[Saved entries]
=-=-=-=-=

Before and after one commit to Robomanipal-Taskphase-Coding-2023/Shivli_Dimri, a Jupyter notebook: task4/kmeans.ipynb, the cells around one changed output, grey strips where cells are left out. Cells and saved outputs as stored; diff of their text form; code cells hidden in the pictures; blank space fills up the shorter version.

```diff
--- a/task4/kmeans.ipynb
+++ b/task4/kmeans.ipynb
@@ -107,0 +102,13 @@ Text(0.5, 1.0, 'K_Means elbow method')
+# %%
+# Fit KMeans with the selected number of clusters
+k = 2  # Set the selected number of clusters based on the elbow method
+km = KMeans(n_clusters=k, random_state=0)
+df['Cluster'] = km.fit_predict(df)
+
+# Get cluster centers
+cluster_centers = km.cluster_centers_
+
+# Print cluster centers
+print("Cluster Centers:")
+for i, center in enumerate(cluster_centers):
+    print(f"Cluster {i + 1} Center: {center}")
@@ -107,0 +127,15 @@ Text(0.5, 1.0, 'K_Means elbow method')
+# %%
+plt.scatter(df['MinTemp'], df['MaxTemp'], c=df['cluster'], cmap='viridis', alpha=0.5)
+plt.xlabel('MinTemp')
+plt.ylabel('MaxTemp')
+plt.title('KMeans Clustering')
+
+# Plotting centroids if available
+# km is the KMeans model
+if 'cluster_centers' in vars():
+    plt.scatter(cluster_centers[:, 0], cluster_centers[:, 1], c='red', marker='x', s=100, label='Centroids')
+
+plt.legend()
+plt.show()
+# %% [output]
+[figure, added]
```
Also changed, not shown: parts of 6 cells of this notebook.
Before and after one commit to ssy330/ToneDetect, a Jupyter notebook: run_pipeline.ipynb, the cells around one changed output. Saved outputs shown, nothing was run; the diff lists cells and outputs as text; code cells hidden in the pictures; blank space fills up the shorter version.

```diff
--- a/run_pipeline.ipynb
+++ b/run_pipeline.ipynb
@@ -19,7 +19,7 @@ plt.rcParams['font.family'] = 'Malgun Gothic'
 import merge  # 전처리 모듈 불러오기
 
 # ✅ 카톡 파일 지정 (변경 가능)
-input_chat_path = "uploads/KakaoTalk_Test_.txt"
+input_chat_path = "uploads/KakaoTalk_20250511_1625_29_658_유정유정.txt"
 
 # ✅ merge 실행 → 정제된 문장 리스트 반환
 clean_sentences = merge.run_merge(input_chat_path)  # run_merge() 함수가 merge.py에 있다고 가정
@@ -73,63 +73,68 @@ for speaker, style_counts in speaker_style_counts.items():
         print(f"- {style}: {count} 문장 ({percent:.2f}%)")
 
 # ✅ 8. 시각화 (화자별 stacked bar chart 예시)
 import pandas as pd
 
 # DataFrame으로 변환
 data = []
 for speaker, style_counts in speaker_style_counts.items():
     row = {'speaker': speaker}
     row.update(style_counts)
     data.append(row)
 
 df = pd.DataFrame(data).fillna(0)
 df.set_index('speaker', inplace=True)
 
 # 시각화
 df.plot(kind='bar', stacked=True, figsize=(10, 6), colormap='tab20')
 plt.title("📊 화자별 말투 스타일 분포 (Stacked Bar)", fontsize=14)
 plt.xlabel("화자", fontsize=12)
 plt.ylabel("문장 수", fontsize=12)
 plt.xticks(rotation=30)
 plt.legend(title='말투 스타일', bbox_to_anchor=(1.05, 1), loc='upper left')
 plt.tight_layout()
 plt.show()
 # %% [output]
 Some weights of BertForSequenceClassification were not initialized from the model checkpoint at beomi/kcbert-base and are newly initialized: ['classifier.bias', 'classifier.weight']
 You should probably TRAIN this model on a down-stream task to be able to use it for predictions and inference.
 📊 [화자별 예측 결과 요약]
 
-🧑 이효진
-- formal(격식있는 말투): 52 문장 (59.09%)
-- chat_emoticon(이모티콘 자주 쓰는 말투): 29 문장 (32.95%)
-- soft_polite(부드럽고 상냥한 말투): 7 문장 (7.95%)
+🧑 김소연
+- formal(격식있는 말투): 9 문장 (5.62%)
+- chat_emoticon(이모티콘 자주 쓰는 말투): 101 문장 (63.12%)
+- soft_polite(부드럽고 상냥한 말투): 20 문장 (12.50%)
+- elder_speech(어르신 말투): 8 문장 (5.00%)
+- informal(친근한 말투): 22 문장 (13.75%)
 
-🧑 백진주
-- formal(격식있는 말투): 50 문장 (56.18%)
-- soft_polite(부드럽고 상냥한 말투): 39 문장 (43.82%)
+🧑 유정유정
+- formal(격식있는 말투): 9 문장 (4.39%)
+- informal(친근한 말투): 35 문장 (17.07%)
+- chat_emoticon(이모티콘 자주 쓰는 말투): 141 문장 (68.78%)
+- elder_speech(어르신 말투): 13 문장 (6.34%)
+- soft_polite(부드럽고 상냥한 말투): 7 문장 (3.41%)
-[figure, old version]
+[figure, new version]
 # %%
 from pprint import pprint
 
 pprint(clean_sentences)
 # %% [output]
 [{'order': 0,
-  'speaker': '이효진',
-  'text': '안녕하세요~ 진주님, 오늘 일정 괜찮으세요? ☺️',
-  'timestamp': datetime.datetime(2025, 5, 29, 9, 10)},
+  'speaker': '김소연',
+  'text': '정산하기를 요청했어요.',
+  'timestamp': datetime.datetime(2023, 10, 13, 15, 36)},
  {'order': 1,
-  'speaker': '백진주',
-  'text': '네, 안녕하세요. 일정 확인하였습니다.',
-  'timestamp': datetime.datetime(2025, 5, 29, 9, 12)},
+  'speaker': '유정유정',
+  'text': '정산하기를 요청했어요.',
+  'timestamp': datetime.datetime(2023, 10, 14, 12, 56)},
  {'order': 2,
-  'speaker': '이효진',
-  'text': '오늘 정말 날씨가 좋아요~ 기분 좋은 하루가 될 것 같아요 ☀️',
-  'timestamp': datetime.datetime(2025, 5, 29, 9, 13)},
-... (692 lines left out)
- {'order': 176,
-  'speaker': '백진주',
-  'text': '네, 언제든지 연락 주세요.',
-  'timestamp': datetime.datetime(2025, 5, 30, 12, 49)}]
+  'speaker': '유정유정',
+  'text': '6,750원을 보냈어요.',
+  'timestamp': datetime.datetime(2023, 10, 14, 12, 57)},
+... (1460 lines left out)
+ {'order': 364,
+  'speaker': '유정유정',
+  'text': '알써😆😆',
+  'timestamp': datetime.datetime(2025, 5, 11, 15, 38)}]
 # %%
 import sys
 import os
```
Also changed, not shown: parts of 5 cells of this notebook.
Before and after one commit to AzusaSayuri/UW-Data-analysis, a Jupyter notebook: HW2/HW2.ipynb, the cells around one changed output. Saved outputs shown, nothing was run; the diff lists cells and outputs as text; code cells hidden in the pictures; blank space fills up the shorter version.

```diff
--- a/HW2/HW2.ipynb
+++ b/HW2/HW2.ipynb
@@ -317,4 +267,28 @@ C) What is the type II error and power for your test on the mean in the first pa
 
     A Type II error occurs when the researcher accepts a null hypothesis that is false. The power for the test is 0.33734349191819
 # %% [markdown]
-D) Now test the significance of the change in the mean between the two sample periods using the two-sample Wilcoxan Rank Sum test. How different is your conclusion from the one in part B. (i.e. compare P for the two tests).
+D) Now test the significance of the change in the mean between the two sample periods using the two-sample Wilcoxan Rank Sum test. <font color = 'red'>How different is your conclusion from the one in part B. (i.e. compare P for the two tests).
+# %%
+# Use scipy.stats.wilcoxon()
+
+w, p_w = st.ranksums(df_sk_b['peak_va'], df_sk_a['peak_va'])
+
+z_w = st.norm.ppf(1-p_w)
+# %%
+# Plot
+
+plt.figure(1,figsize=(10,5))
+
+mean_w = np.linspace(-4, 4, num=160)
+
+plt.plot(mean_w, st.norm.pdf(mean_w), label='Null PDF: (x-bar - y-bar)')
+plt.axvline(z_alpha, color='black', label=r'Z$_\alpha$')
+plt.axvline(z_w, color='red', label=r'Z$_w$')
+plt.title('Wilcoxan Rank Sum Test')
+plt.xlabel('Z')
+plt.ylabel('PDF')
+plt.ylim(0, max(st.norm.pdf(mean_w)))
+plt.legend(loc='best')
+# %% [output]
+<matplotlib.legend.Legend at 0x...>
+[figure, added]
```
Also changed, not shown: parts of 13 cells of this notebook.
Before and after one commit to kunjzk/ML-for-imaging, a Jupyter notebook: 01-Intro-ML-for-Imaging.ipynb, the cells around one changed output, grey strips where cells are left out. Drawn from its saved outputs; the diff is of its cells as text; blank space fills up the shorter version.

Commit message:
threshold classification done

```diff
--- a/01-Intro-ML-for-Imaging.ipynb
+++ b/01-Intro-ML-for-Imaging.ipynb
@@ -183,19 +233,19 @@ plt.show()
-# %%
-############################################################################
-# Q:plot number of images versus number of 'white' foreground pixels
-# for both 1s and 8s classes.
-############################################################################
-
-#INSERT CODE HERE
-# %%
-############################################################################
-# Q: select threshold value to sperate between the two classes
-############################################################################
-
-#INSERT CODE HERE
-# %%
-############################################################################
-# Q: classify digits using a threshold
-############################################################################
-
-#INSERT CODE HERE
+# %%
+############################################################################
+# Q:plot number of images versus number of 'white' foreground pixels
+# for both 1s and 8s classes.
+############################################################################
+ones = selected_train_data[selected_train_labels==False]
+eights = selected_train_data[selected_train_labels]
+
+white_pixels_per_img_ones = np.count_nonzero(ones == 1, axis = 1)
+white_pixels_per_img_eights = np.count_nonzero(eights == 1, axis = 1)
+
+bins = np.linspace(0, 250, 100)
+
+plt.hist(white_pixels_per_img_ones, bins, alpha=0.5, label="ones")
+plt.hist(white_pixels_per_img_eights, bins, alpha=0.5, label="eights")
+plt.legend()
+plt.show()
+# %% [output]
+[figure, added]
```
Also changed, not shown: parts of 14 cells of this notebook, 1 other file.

=-=-=-=-=

• **TASK TO CARRY OUT**
Set aside each line above that includes the string "legend" and report it.

• **RESPONSE FOR THIS EXERCISE**
+plt.legend()
 plt.legend(title='말투 스타일', bbox_to_anchor=(1.05, 1), loc='upper left')
+plt.legend(loc='best')
+<matplotlib.legend.Legend at 0x...>
+plt.legend()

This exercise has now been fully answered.